Read aloud Elsa Binder's Diary Entries on Fear, Hope, and Despair in the Stanisławów Ghetto. Ask students to underline where they hear expressions of both hope and despair within these entries.
Invite students to share their choices in pairs or in small groups.
After discussing their reflections from the diaries, facilitate a class discussion about the following ideas. You might also decide to ask students to write responses to the questions.
Consider hope and despair as two sides of the same coin. Can hope exist without despair and vice versa? Where did they read evidence of this within the experiences of these writers? What sentences reveal this process?
In what circumstances might a person vacillate between these two emotions? How might we shape the facts around us to convince ourselves of one reality or the other? Did they read evidence of this in the diaries?
Is hope ever foolish? Is despair ever useful?
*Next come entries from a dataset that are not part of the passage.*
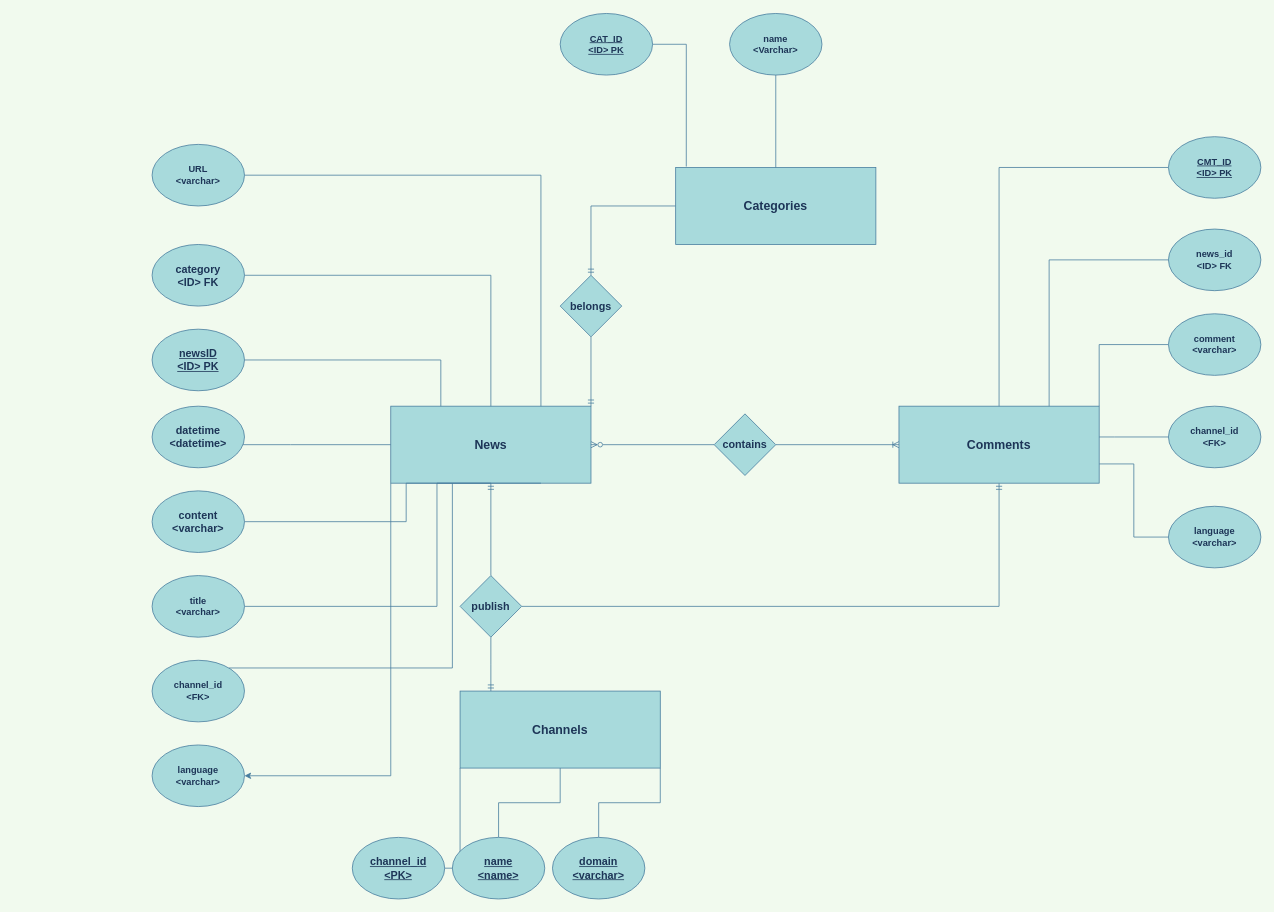
Before: news_dataset.drawio in xiaochen93/xiaochen93, a draw.io diagram. Source tidied: cells renumbered, new cells numbered last; positions are measured from the earlier drawing's top-left corner, leaving out a move shared by most shapes. Both pictures are drawn from the tidied source at 77%, with x=0, y=0 at pixel (152, 13).
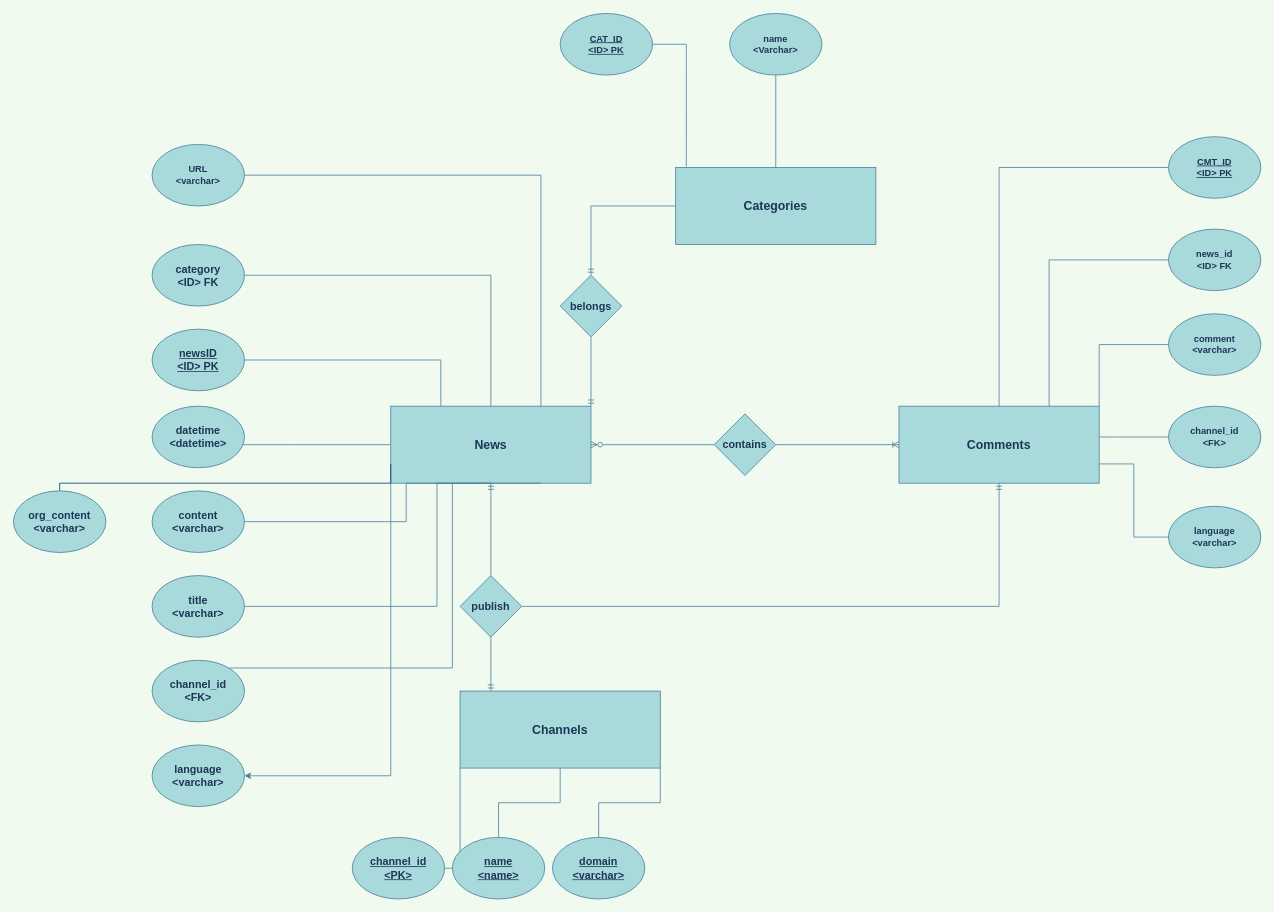
The same diagram, later.

The change refers to these unchanged cells:
```xml
<mxCell id="6" value="News" style="rounded=0;whiteSpace=wrap;html=1;fontSize=16;fontStyle=1;fillColor=#A8DADC;strokeColor=#457B9D;fontColor=#1D3557;" parent="1" vertex="1">
  <mxGeometry x="310" y="510" width="260" height="100" as="geometry" />
</mxCell>
```

Change to the diagram source:
```diff
@@
-    <mxCell id="16" value="title&lt;br&gt;&amp;lt;varchar&amp;gt;" style="ellipse;whiteSpace=wrap;html=1;fontStyle=1;fillColor=#A8DADC;strokeColor=#457B9D;fontColor=#1D3557;" parent="1" vertex="1">
+    <mxCell id="16" value="title&lt;br style=&quot;font-size: 14px;&quot;&gt;&amp;lt;varchar&amp;gt;" style="ellipse;whiteSpace=wrap;html=1;fontStyle=1;fillColor=#A8DADC;strokeColor=#457B9D;fontColor=#1D3557;fontSize=14;" parent="1" vertex="1">
       <mxGeometry y="730" width="120" height="80" as="geometry" />
     </mxCell>
@@
-    <mxCell id="43" value="channel_id&lt;br&gt;&amp;lt;FK&amp;gt;" style="ellipse;whiteSpace=wrap;html=1;fontStyle=1;fillColor=#A8DADC;strokeColor=#457B9D;fontColor=#1D3557;" parent="1" vertex="1">
+    <mxCell id="43" value="channel_id&lt;br style=&quot;font-size: 14px;&quot;&gt;&amp;lt;FK&amp;gt;" style="ellipse;whiteSpace=wrap;html=1;fontStyle=1;fillColor=#A8DADC;strokeColor=#457B9D;fontColor=#1D3557;fontSize=14;" parent="1" vertex="1">
       <mxGeometry y="840" width="120" height="80" as="geometry" />
     </mxCell>
@@
-    <mxCell id="50" value="language&lt;br&gt;&amp;lt;varchar&amp;gt;" style="ellipse;whiteSpace=wrap;html=1;fillColor=#A8DADC;strokeColor=#457B9D;fontColor=#1D3557;fontStyle=1;" parent="1" vertex="1">
+    <mxCell id="50" value="language&lt;br style=&quot;font-size: 14px;&quot;&gt;&amp;lt;varchar&amp;gt;" style="ellipse;whiteSpace=wrap;html=1;fillColor=#A8DADC;strokeColor=#457B9D;fontColor=#1D3557;fontStyle=1;fontSize=14;" parent="1" vertex="1">
       <mxGeometry y="950" width="120" height="80" as="geometry" />
     </mxCell>
@@
+    <mxCell id="52" style="edgeStyle=orthogonalEdgeStyle;rounded=0;jettySize=auto;html=1;entryX=0;entryY=0.75;entryDx=0;entryDy=0;fontSize=14;endArrow=none;endFill=0;strokeColor=#003366;" parent="1" edge="1" source="53" target="6">
+      <mxGeometry relative="1" as="geometry">
+        <Array as="points">
+          <mxPoint x="-120" y="610" />
+          <mxPoint x="310" y="610" />
+        </Array>
+      </mxGeometry>
+    </mxCell>
+    <mxCell id="53" value="org_content&lt;br style=&quot;font-size: 14px;&quot;&gt;&amp;lt;varchar&amp;gt;" style="ellipse;whiteSpace=wrap;html=1;fontStyle=1;fontSize=14;fillColor=#A8DADC;strokeColor=#457B9D;fontColor=#1D3557;" parent="1" vertex="1">
+      <mxGeometry x="-180" y="620" width="120" height="80" as="geometry" />
+    </mxCell>
```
Is there a point of struggling to find hope in terrible circumstances?
Assessment: Reflective Essay on Hope and Despair
Begin by having students read the following passage from the Introduction to Salvaged Pages:
[T]hough many diarists expressed hope at one time or another in their diaries, the words they wrote do not give us, as readers, final answers to the questions we must ask ourselves after genocide. While their words—positive and negative, hopeful and despairing, encouraged and resigned—give rise to meditation about what they endured, it’s unfortunately up to us to assess this past in the full context of history, judging humanity’s crimes by a critical review of the pasts, not by the world-be absolution or the condemnation of its victims. And though it is tempting to find in the survival of these diaries a core that transcends the evil that gave rise to them, they nevertheless do not redeem humanity for that evil, nor do they celebrate a vaguely articulated “human spirit,” which is slanted to include only the saints and not the sinners.
There are many fragments from history that can be regarded as evidence of humanity’s achievements and its progress; these diaries unfortunately do not fall into that category. For they were not created in celebration of beauty or in praise of progress but were produced in response to an overwhelming evil that threatened to engulf their writers. No praise for the writer of a diary can undo the fact that the task was undertaken in the context of annihilation, and that the diary is a cry to hold on to a place in the world in the face of erasure. No celebration of the courage or grace of the writer’s gesture can cover up the human fallibility and frailty that is captured within the diary’s pages. And no glorification of the diary (as the vehicle by which we are reminded of the “noble,” “triumphant,” and “indestructible” human spirit that we, by implication, share with the diarist) can alter what these diaries represent. At best, for the survivors, they are a record of years denied; at worst, for the perished, they are all that is left from a single life that ended in brutality. It is fair to allow the historical fragments that represent humanity’s greatest successes to be treasured and cherished; it is also only fair to allow the remnants from genocide to serve not as a consolation or a comfort, but as a censure and a warning.1
After reading this passage, assign the following paper:
Write an essay exploring the theme of hope and despair as understood through three diaries included in this lesson. You may draw upon any of the entries as well as the Introduction in Salvaged Pages to support your thesis.